TASK GOAL: Below are records; count the lines among them that include the string "value", and state only the number.
DATASET EXTRACT START
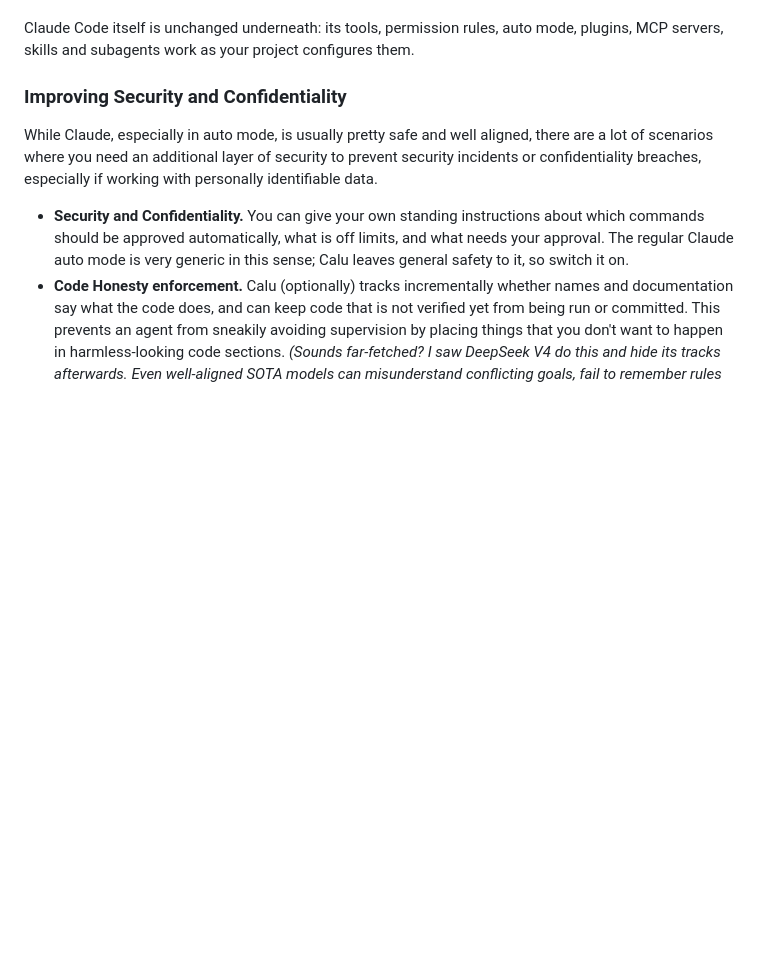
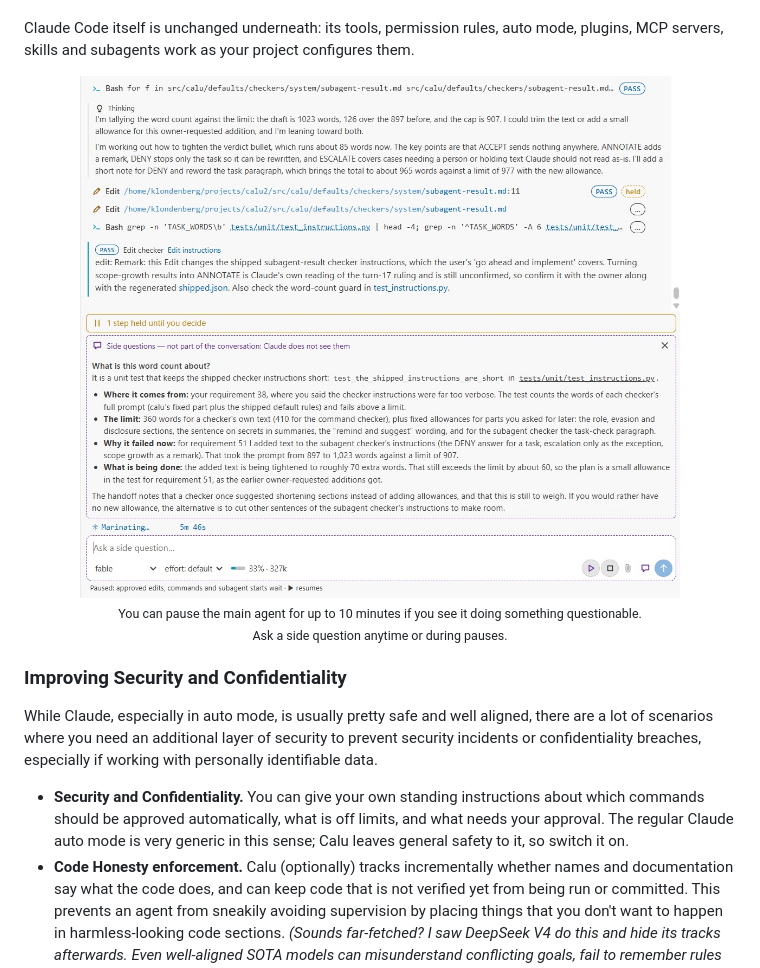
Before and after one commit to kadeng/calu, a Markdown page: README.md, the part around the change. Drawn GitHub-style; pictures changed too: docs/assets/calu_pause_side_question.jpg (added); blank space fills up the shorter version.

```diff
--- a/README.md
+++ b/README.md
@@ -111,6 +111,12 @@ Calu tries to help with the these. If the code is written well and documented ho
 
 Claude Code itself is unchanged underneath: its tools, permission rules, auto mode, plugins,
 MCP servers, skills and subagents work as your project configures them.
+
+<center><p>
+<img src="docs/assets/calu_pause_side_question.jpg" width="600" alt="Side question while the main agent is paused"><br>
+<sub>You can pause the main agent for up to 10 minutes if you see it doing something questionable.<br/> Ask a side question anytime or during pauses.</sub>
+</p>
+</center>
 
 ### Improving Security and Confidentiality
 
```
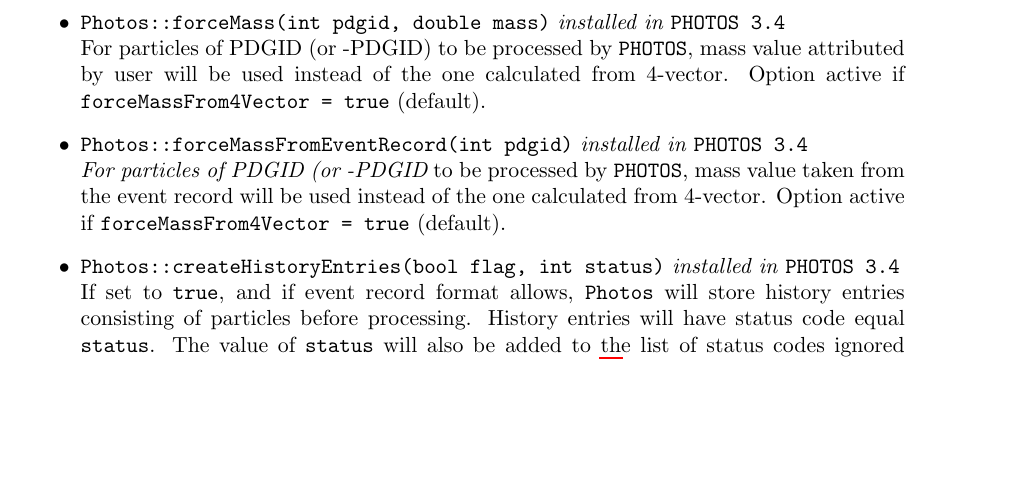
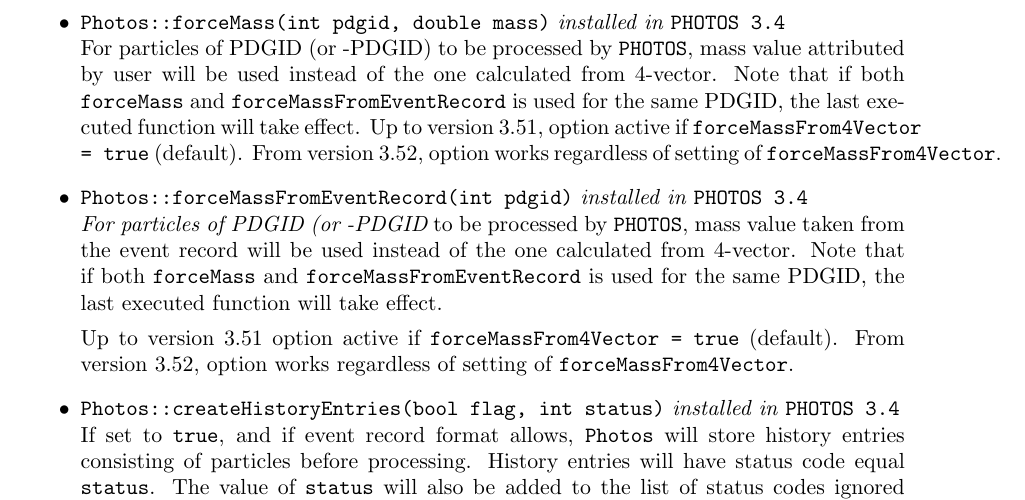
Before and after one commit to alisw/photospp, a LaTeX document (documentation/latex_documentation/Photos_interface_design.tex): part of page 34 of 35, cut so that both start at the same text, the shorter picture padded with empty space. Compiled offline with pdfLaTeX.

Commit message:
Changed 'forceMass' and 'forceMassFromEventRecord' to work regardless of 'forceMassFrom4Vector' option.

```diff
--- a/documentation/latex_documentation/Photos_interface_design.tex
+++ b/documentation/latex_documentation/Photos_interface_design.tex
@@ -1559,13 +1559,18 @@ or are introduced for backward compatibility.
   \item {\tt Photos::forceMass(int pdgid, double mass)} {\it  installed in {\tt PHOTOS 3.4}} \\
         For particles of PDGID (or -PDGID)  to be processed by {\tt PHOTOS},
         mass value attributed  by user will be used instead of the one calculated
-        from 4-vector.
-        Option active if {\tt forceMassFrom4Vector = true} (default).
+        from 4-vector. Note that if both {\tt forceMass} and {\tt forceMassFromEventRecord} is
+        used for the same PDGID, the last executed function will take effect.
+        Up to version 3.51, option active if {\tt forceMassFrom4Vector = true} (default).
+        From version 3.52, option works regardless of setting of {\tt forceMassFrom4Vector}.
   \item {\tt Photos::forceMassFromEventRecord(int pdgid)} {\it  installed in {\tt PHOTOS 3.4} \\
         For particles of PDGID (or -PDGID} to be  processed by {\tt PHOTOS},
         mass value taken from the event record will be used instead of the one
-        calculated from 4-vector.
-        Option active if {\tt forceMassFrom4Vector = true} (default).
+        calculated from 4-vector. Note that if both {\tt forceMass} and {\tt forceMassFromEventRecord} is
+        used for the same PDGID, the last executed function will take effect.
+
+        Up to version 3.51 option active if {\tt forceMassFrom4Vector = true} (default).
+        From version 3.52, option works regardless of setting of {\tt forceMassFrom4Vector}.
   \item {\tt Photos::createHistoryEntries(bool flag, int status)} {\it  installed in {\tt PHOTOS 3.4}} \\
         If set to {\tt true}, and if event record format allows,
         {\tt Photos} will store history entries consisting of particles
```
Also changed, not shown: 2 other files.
DATASET EXTRACT END
WRITTEN RESPONSE: 2